The exhibition Let My People Go investigates, through the works of the gallery's artists, different manifestations of the command "Let My People Go". This phrase, which became a common slogan for any social struggle that aspires to attain freedom from subjugation, is translated in the works of the artists into an aesthetic, cultural, spiritual, and individual liberation.
Toby Cohen's Enlightenment relates to the moment of deliverance from the corporeal enslavement into a spiritual enlightenment. Cohen built a scene in the desert in which Hassidim-scarecrows pray while facing eastwards.
Yoav Ben Dov in the work A Shepherd with a Mitsubishi, offers his own interpretation of the second part of the original phrase, as presented in the book of exodus (Shemot): "Let my people go that they may serve me."
Amir Weinberg exhibits a photograph taken in Operation Shlomo (The operation in which Ethiopian Jews were brought to Israel), as an illustration of a contemporary version of "Let My People Go": an Ethiopian Kes (Rabbi) at the moment he descends from the plane with tears in his eyes.
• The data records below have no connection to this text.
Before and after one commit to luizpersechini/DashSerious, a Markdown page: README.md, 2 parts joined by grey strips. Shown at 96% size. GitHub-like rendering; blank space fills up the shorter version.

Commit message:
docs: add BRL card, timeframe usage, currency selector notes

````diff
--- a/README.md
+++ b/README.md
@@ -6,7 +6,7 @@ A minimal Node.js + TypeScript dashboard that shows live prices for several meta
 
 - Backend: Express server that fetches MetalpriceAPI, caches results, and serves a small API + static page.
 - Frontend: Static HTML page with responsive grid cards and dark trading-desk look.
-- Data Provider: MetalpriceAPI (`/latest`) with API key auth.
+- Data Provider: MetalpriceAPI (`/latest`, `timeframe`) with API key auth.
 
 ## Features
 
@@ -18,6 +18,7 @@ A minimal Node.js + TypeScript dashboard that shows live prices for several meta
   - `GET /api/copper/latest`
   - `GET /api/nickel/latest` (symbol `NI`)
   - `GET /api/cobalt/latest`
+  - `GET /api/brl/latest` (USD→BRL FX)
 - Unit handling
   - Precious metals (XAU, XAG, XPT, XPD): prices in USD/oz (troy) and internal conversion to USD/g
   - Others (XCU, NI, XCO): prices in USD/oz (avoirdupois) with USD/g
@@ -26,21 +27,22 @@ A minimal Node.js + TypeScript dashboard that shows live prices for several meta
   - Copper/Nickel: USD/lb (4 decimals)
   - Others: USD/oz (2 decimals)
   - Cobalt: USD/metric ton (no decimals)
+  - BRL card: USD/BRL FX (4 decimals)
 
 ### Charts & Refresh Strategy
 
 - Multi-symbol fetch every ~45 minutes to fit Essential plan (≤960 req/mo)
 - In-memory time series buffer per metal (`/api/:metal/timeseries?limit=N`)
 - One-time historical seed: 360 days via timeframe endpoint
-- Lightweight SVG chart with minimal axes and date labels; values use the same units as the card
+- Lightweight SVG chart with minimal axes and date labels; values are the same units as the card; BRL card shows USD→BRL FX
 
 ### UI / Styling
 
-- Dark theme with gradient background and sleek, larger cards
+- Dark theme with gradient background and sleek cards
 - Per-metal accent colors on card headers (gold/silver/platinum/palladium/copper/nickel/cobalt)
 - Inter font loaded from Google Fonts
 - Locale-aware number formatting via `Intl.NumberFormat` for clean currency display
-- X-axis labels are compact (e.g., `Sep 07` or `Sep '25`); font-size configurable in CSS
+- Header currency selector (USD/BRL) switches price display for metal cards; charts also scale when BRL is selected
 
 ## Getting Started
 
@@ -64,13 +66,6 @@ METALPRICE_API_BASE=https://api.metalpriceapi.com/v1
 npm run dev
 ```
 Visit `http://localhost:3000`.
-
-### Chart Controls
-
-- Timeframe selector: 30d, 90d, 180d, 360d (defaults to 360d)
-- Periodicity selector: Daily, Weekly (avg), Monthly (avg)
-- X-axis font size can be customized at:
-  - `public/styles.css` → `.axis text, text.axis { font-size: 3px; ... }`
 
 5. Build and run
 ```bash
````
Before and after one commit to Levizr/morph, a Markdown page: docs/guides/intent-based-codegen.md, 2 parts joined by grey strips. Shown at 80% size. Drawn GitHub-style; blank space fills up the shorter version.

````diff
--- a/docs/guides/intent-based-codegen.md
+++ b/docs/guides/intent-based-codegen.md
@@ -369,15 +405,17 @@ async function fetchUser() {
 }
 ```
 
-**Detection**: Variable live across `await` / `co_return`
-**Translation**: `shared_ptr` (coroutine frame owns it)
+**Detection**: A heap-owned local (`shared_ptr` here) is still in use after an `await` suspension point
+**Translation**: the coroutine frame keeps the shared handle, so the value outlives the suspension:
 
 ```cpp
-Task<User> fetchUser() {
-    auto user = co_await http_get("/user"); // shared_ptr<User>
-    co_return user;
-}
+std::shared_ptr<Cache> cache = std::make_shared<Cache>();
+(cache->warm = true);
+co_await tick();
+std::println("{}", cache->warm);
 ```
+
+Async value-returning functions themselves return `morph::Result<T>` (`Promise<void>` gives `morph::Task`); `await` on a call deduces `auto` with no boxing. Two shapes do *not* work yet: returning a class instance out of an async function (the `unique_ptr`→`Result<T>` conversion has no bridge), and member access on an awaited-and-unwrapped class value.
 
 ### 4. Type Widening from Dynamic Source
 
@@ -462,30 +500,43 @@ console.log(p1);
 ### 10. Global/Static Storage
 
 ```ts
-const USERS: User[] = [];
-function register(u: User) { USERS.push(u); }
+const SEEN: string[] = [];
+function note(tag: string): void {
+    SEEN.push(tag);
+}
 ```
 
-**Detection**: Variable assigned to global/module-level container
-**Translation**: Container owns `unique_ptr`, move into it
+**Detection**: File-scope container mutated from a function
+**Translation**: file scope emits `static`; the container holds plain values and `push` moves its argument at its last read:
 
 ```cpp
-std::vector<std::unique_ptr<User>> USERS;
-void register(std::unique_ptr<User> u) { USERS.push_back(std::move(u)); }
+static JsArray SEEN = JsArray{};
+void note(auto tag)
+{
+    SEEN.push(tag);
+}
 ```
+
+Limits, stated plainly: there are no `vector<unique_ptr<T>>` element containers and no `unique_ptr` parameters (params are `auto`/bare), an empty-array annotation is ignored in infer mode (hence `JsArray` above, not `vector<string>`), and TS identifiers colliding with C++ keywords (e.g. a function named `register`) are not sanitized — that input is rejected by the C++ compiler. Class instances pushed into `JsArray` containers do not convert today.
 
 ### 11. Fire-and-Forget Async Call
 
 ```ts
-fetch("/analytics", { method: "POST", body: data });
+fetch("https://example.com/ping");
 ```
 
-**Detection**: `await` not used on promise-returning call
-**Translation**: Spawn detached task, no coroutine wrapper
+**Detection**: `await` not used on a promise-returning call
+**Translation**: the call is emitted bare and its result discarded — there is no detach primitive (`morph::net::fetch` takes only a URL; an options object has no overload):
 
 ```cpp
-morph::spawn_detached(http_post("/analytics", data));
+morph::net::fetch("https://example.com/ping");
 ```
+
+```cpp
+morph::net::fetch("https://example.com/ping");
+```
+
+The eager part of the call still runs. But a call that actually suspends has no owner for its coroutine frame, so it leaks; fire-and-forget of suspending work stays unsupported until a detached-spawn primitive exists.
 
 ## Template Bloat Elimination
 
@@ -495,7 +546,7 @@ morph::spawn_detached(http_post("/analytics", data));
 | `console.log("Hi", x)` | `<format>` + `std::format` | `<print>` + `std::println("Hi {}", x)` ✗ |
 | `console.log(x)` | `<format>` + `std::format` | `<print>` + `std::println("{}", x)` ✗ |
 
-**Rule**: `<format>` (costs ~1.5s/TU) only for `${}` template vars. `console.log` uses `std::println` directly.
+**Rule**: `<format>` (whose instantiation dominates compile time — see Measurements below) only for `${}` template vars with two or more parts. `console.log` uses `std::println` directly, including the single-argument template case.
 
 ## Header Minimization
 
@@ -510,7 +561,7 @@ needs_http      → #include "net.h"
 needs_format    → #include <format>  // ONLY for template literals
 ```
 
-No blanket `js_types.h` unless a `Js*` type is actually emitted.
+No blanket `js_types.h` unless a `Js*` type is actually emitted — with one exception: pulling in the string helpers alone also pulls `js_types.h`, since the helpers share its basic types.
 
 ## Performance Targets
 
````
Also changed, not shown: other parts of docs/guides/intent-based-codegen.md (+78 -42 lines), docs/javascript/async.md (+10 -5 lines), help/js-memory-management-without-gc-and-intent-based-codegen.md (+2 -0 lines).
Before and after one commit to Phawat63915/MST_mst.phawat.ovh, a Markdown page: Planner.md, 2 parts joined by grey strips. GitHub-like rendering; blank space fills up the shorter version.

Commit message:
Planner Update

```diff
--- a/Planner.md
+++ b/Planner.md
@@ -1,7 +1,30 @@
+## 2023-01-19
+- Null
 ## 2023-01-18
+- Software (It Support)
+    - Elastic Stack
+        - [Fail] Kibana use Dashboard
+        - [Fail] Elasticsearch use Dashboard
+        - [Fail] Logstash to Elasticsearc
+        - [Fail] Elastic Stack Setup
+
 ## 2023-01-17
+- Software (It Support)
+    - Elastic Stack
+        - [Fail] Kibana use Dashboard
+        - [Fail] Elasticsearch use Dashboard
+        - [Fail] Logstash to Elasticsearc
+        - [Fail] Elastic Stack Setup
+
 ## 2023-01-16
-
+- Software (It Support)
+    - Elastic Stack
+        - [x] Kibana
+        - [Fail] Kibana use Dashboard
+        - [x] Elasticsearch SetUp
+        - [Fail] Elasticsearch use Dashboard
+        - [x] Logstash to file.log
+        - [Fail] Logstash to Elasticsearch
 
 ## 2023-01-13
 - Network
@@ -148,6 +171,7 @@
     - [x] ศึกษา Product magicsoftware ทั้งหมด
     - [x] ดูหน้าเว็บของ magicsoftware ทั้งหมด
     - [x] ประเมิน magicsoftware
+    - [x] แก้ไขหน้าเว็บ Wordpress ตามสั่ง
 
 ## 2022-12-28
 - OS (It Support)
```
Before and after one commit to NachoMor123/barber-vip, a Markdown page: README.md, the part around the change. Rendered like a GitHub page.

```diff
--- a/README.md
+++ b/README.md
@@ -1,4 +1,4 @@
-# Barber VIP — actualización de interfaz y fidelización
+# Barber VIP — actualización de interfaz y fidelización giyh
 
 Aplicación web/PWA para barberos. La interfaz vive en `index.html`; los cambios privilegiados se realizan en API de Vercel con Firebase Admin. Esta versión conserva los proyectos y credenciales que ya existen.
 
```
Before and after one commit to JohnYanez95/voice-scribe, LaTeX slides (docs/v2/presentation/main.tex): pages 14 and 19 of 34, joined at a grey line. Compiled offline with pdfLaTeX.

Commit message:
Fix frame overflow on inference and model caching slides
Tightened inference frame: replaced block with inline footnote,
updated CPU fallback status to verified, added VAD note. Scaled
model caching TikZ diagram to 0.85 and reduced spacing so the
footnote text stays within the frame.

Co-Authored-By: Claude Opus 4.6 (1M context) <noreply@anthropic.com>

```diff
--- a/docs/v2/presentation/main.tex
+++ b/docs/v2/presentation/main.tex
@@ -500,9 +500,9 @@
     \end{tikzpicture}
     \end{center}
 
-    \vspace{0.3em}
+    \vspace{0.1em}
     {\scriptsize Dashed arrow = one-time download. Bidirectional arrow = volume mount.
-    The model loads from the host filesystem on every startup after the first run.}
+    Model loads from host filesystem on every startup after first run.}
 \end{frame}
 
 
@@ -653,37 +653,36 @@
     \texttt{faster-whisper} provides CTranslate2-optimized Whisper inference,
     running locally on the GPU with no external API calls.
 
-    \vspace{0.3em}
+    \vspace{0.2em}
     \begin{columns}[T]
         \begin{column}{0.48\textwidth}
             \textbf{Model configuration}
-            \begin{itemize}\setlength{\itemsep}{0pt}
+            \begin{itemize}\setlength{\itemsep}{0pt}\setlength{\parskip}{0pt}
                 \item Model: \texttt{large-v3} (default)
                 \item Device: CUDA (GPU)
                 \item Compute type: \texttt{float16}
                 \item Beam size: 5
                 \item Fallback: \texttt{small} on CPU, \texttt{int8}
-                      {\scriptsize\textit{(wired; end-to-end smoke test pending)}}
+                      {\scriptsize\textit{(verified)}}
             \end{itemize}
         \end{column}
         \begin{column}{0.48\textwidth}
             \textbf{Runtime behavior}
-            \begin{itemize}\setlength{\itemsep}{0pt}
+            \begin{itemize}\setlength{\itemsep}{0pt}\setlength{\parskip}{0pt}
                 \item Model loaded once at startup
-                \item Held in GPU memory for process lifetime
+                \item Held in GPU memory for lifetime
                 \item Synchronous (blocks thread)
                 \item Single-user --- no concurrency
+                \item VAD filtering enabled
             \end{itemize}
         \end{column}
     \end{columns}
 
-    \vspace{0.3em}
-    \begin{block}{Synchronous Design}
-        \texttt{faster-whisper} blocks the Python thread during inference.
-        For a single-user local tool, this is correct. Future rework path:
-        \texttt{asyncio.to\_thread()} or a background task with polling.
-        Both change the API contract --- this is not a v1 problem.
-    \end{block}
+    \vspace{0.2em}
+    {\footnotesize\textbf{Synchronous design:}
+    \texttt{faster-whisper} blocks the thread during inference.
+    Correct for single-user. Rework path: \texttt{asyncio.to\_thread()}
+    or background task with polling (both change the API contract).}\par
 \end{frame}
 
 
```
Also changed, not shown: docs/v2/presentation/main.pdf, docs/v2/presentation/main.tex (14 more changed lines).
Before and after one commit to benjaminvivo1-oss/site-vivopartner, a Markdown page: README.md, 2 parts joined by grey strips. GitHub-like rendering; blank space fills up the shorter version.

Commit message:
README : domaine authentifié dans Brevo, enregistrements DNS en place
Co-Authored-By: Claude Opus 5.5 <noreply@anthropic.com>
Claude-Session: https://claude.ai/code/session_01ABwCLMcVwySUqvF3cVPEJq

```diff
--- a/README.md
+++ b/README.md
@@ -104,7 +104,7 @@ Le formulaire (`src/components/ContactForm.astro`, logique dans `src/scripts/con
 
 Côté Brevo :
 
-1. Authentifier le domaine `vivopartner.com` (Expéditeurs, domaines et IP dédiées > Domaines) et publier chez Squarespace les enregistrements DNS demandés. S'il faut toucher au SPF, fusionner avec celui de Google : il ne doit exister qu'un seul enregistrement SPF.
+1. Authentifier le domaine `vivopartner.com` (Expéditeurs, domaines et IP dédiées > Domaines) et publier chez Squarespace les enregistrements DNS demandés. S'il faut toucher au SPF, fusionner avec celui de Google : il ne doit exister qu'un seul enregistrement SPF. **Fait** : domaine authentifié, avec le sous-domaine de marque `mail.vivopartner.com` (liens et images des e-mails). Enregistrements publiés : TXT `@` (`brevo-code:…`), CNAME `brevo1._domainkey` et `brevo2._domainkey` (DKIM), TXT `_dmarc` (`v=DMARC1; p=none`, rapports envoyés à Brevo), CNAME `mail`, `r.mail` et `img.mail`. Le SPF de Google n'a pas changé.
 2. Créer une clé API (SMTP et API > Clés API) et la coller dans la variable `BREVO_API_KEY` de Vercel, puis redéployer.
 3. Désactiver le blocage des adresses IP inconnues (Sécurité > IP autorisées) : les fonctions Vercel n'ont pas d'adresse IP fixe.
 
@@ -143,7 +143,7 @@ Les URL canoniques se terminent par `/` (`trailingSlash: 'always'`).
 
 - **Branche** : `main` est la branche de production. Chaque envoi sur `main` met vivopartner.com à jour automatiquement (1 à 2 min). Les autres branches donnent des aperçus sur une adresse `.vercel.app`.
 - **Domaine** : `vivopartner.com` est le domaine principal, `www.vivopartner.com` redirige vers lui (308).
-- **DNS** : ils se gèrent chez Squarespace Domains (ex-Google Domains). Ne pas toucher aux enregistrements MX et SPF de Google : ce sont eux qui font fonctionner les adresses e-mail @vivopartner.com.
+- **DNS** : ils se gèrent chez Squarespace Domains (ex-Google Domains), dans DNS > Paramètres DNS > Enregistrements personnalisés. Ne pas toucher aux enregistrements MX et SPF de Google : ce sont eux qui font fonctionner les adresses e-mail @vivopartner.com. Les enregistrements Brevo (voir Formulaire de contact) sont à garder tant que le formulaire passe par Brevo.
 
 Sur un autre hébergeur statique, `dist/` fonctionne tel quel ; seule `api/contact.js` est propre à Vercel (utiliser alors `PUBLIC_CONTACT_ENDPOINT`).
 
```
Jack Jano, with the special kind humor that characterizes his works, presents a chained caravan, led by the rabbinic icon.
Alongside the gallery's artists, classic works by Israeli artists will be displayed, among them:
Father and Son on a Donkey (1960) by Reuven Rubin is a messianic art piece, describing the reaching out to the highest spheres of spirituality through the connection to corporeality.
Still Life with a Pipi Machine (1971) by Yosl Bergner describes a surrealistic and humorous scene in which the shepherd is hovering with his herd over the Earth’s surface on his way to the promised land.
Moses from Sarajevo (1955) is an early and constitutive work by Arie Aroch that presents his interpretation to the Sarajevo Hagadda, one of the oldest and most important Passover Haggadas in history. In this work, Aroch connects the Jewish recent past with the distant one, with Moses hovering above a town burnt down after a pogrom, thus symbolizing the transition from subjection to redemption.